What you have to do -> This exercise calls for retyping every line below exactly, with the images omitted.

** Supplied data follows **

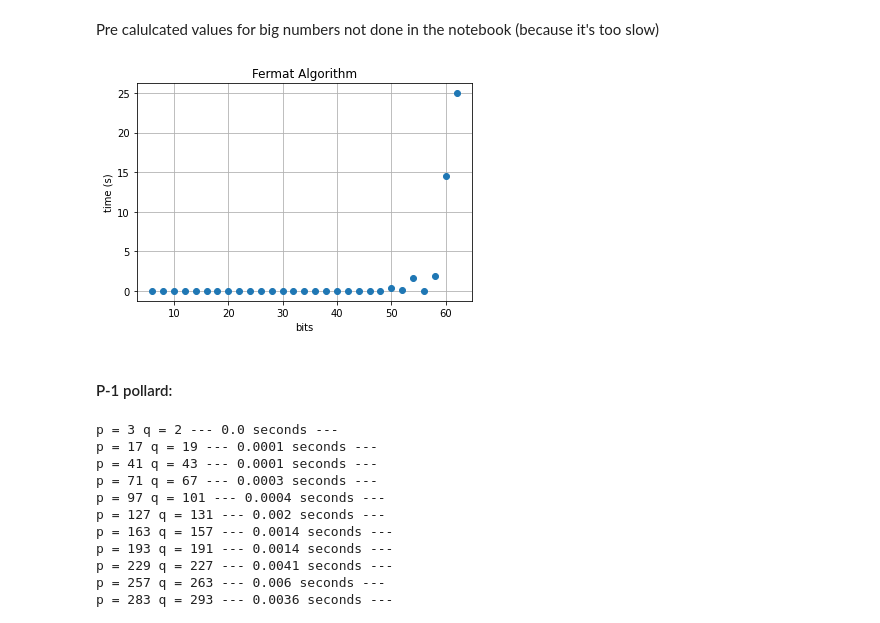
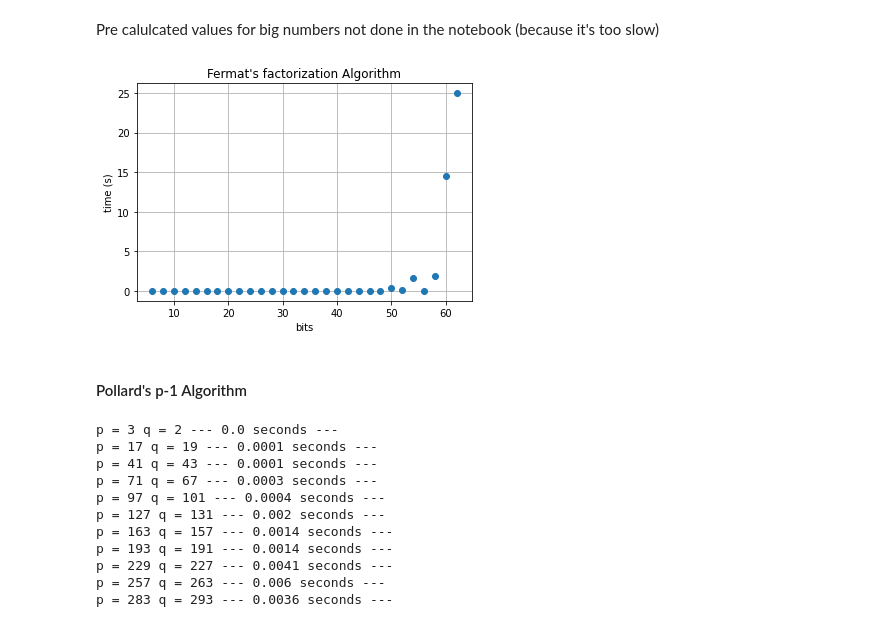
Before and after one commit to matiboux/epita-s6-fmsi, a Jupyter notebook: Notebook.ipynb, the cells around one changed output. Drawn from its saved outputs; the diff is of its cells as text; code cells hidden in the pictures.

```diff
--- a/Notebook.ipynb
+++ b/Notebook.ipynb
@@ -376,16 +391,17 @@ bits_fermat = [6, 8, 10, 12,14, 16,18, 20, 22, 24, 26, 28, 30, 32, 34, 36, 38, 4
 time_fermat = [0.0, 0.0, 0.0, 0.0, 0.0, 0.0, 0.0, 0.0, 0.0, 0.0, 0.0, 0.0, 0.0001, 0.0001, 0.0, 0.0012, 0.0086, 0.0012, 0.0005, 0.0089, 0.0018, 0.0515, 0.366, 0.0613, 1.6567, 0.0003, 1.9363, 14.548, 24.9772]
 # %%
 fig, fermat = plt.subplots()
-fermat.plot(bits_fermat, time_fermat,'o')
 
-fermat.set(xlabel='bits', ylabel='time (s)',
-       title='Fermat Algorithm')
+fermat.plot(bits_fermat, time_fermat, 'o')
+fermat.set(xlabel = "bits",
+           ylabel = "time (s)",
+           title = "Fermat's factorization Algorithm")
 fermat.grid()
 
-fig.savefig("fermat_small.png")
+# fig.savefig("fermat_small.png")
 plt.show()
 # %% [output]
-[figure, old version]
+[figure, new version]
 # %% [markdown]
-#### P-1 pollard:
+#### Pollard's p-1 Algorithm
 # %%
```
Also changed, not shown: parts of 19 cells of this notebook.
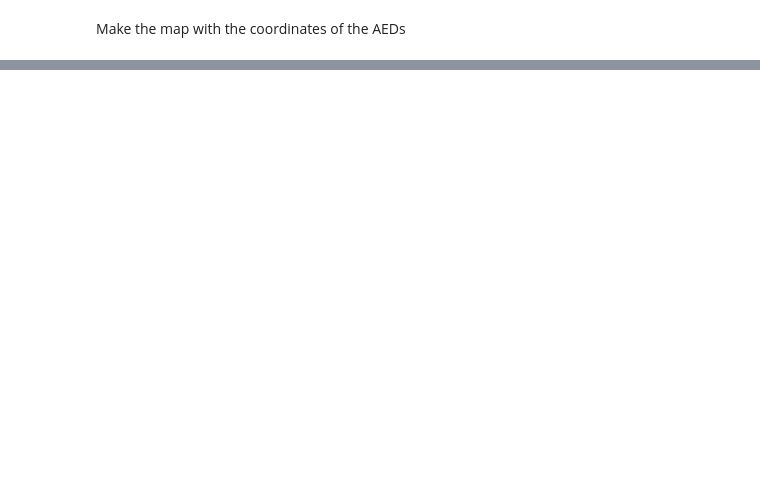
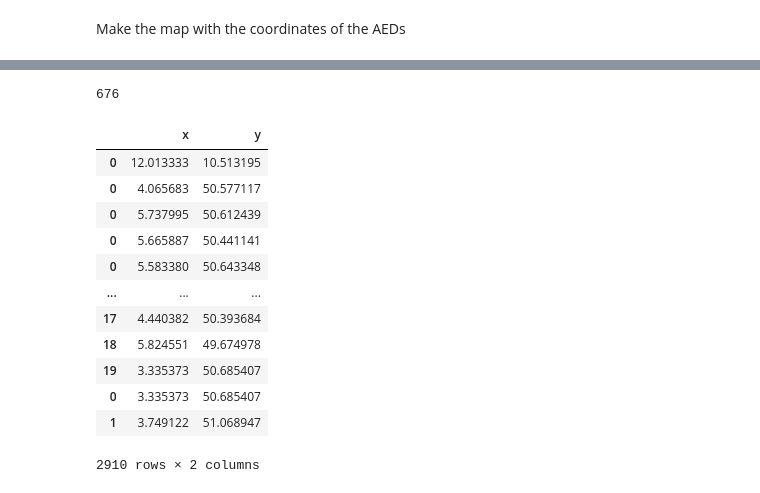
Before and after one commit to isa-sc/mda-project, a Jupyter notebook: aed_map.ipynb, the cells around one changed output, grey strips where cells are left out. Drawn from its saved outputs; the diff is of its cells as text; code cells hidden in the pictures; blank space fills up the shorter version.

Commit message:
getting almost all aed geo data

```diff
--- a/aed_map.ipynb
+++ b/aed_map.ipynb
@@ -139,0 +112,5 @@ Make the map with the coordinates of the AEDs
+# %%
+column_names = ['address']
+
+# Read the CSV file into a pandas DataFrame
+leftover_addresses = pd.read_csv(file_path, names = column_names)
@@ -139,0 +121,2 @@ Make the map with the coordinates of the AEDs
+# %%
+leftover_list = leftover_addresses['address'].tolist()
@@ -139,0 +129,13 @@ Make the map with the coordinates of the AEDs
+# %%
+counter = 0
+
+for i in range(len(leftover_list)):
+    some_locations = gpd.tools.geocode(leftover_list[counter: counter+20])
+    some_coordinates = some_locations.get_coordinates()
+    for index,row in some_coordinates.iterrows():
+        coordinates.append(row)
+    counter += 20
+    if (counter % 10 == 0):
+        time.sleep(5)
+        print('awake again....')
+        print(counter)
@@ -139,0 +161,22 @@ Make the map with the coordinates of the AEDs
+# %%
+len(coordinates)-len(coords_cleaned)
+# %% [output]
+676
+# %%
+coords = pd.DataFrame(coordinates)
+# %%
+coords
+# %% [output]
+|  | x | y |
+| 0 | 12.013333 | 10.513195 |
+| 0 | 4.065683 | 50.577117 |
+| 0 | 5.737995 | 50.612439 |
+| 0 | 5.665887 | 50.441141 |
+| 0 | 5.583380 | 50.643348 |
+| ... | ... | ... |
+| 17 | 4.440382 | 50.393684 |
+| 18 | 5.824551 | 49.674978 |
+| 19 | 3.335373 | 50.685407 |
+| 0 | 3.335373 | 50.685407 |
+| 1 | 3.749122 | 51.068947 |
+2910 rows × 2 columns
```
Also changed, not shown: parts of 37 cells of this notebook, 7 other files.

** End of Supplied data **

Result of the exercise ->
Before and after one commit to matiboux/epita-s6-fmsi, a Jupyter notebook: Notebook.ipynb, the cells around one changed output. Drawn from its saved outputs; the diff is of its cells as text; code cells hidden in the pictures.

```diff
--- a/Notebook.ipynb
+++ b/Notebook.ipynb
@@ -376,16 +391,17 @@ bits_fermat = [6, 8, 10, 12,14, 16,18, 20, 22, 24, 26, 28, 30, 32, 34, 36, 38, 4
 time_fermat = [0.0, 0.0, 0.0, 0.0, 0.0, 0.0, 0.0, 0.0, 0.0, 0.0, 0.0, 0.0, 0.0001, 0.0001, 0.0, 0.0012, 0.0086, 0.0012, 0.0005, 0.0089, 0.0018, 0.0515, 0.366, 0.0613, 1.6567, 0.0003, 1.9363, 14.548, 24.9772]
 # %%
 fig, fermat = plt.subplots()
-fermat.plot(bits_fermat, time_fermat,'o')
 
-fermat.set(xlabel='bits', ylabel='time (s)',
-       title='Fermat Algorithm')
+fermat.plot(bits_fermat, time_fermat, 'o')
+fermat.set(xlabel = "bits",
+           ylabel = "time (s)",
+           title = "Fermat's factorization Algorithm")
 fermat.grid()
 
-fig.savefig("fermat_small.png")
+# fig.savefig("fermat_small.png")
 plt.show()
 # %% [output]
-[figure, old version]
+[figure, new version]
 # %% [markdown]
-#### P-1 pollard:
+#### Pollard's p-1 Algorithm
 # %%
```
Also changed, not shown: parts of 19 cells of this notebook.
Before and after one commit to isa-sc/mda-project, a Jupyter notebook: aed_map.ipynb, the cells around one changed output, grey strips where cells are left out. Drawn from its saved outputs; the diff is of its cells as text; code cells hidden in the pictures; blank space fills up the shorter version.

Commit message:
getting almost all aed geo data

```diff
--- a/aed_map.ipynb
+++ b/aed_map.ipynb
@@ -139,0 +112,5 @@ Make the map with the coordinates of the AEDs
+# %%
+column_names = ['address']
+
+# Read the CSV file into a pandas DataFrame
+leftover_addresses = pd.read_csv(file_path, names = column_names)
@@ -139,0 +121,2 @@ Make the map with the coordinates of the AEDs
+# %%
+leftover_list = leftover_addresses['address'].tolist()
@@ -139,0 +129,13 @@ Make the map with the coordinates of the AEDs
+# %%
+counter = 0
+
+for i in range(len(leftover_list)):
+    some_locations = gpd.tools.geocode(leftover_list[counter: counter+20])
+    some_coordinates = some_locations.get_coordinates()
+    for index,row in some_coordinates.iterrows():
+        coordinates.append(row)
+    counter += 20
+    if (counter % 10 == 0):
+        time.sleep(5)
+        print('awake again....')
+        print(counter)
@@ -139,0 +161,22 @@ Make the map with the coordinates of the AEDs
+# %%
+len(coordinates)-len(coords_cleaned)
+# %% [output]
+676
+# %%
+coords = pd.DataFrame(coordinates)
+# %%
+coords
+# %% [output]
+|  | x | y |
+| 0 | 12.013333 | 10.513195 |
+| 0 | 4.065683 | 50.577117 |
+| 0 | 5.737995 | 50.612439 |
+| 0 | 5.665887 | 50.441141 |
+| 0 | 5.583380 | 50.643348 |
+| ... | ... | ... |
+| 17 | 4.440382 | 50.393684 |
+| 18 | 5.824551 | 49.674978 |
+| 19 | 3.335373 | 50.685407 |
+| 0 | 3.335373 | 50.685407 |
+| 1 | 3.749122 | 51.068947 |
+2910 rows × 2 columns
```
Also changed, not shown: parts of 37 cells of this notebook, 7 other files.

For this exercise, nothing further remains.